**Problem requirements**
Give back, word for word, the lines in the listing below from the one holding "sequenceDiagram" down to the one holding "A->>V: Sign external", both ends included.

════

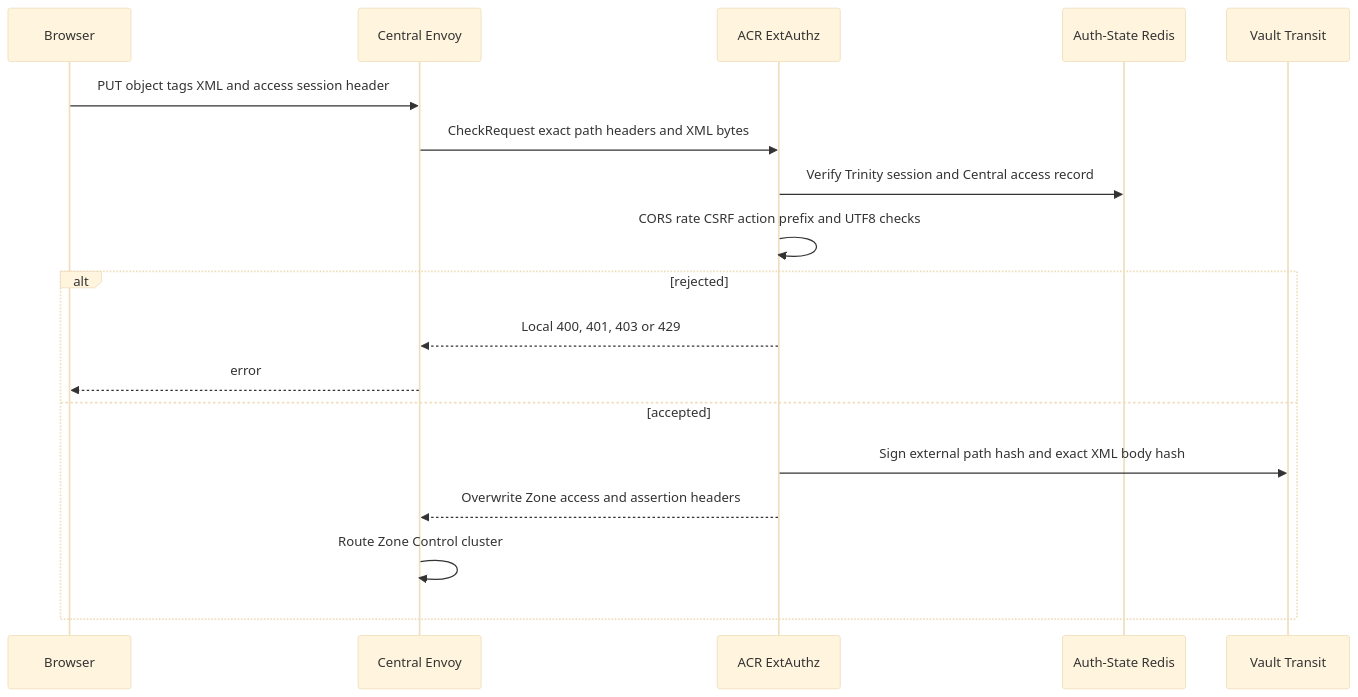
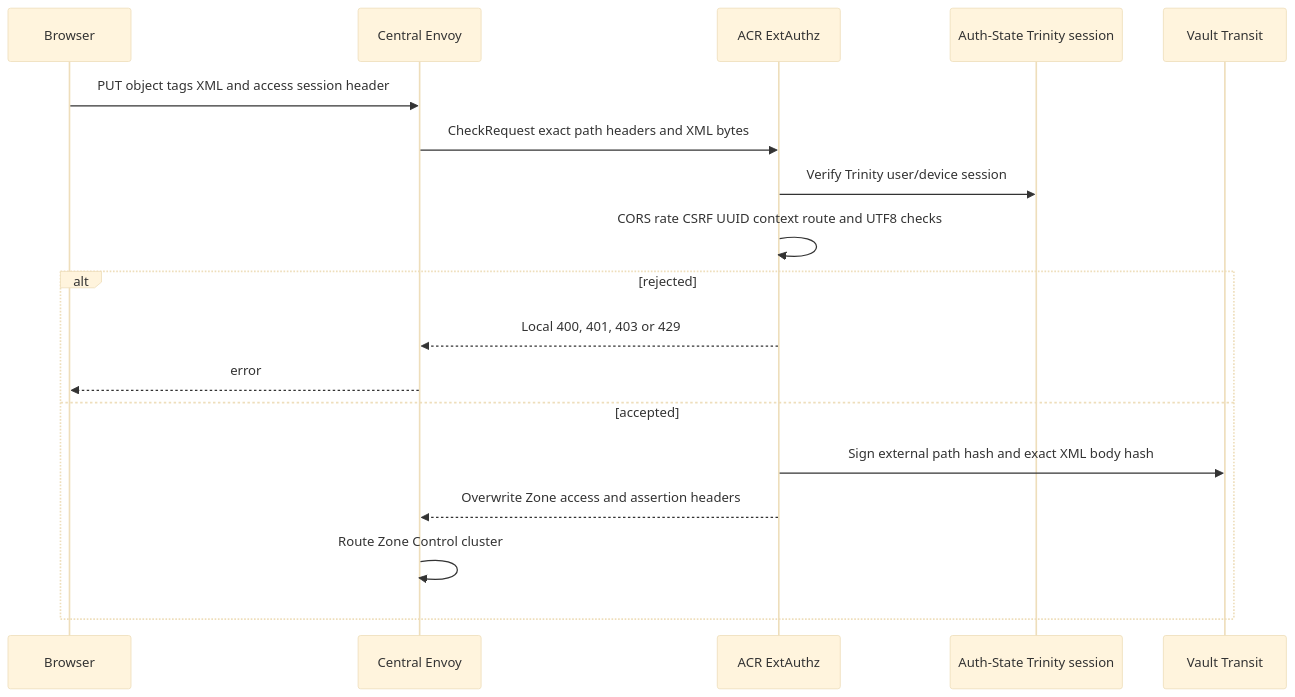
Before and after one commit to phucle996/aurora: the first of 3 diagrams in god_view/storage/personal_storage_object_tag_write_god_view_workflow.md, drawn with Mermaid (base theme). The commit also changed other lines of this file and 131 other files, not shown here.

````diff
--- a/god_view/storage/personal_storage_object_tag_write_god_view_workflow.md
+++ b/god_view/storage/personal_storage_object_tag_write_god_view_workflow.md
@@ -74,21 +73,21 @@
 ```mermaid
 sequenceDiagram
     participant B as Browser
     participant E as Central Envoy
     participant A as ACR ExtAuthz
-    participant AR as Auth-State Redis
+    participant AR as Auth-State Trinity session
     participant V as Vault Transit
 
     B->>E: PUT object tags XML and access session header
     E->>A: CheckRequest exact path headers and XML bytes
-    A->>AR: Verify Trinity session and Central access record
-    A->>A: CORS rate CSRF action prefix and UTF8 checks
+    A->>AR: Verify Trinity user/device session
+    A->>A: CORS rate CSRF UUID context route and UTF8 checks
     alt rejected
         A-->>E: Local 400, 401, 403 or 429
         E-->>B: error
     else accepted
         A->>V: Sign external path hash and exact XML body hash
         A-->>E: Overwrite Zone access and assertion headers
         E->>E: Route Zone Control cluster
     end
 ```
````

════

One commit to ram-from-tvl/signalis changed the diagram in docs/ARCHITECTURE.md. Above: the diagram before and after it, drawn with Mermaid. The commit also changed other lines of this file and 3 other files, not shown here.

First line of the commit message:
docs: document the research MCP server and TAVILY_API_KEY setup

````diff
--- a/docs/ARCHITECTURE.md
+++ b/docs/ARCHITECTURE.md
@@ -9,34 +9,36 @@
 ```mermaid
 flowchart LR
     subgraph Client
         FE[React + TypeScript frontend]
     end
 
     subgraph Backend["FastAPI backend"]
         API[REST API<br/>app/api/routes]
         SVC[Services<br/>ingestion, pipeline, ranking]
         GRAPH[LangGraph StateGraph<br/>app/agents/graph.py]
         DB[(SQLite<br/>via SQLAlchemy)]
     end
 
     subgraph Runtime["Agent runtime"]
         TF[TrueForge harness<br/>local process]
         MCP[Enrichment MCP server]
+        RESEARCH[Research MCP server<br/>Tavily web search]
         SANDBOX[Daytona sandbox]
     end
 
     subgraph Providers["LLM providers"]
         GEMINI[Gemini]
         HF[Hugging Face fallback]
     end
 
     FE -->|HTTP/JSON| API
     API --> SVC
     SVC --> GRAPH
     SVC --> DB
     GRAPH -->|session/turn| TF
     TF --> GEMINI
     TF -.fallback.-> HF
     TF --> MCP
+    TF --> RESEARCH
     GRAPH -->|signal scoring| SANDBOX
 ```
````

════

**Exercise result**
 sequenceDiagram
     participant B as Browser
     participant E as Central Envoy
     participant A as ACR ExtAuthz
-    participant AR as Auth-State Redis
+    participant AR as Auth-State Trinity session
     participant V as Vault Transit
 
     B->>E: PUT object tags XML and access session header
     E->>A: CheckRequest exact path headers and XML bytes
-    A->>AR: Verify Trinity session and Central access record
-    A->>A: CORS rate CSRF action prefix and UTF8 checks
+    A->>AR: Verify Trinity user/device session
+    A->>A: CORS rate CSRF UUID context route and UTF8 checks
     alt rejected
         A-->>E: Local 400, 401, 403 or 429
         E-->>B: error
     else accepted
         A->>V: Sign external path hash and exact XML body hash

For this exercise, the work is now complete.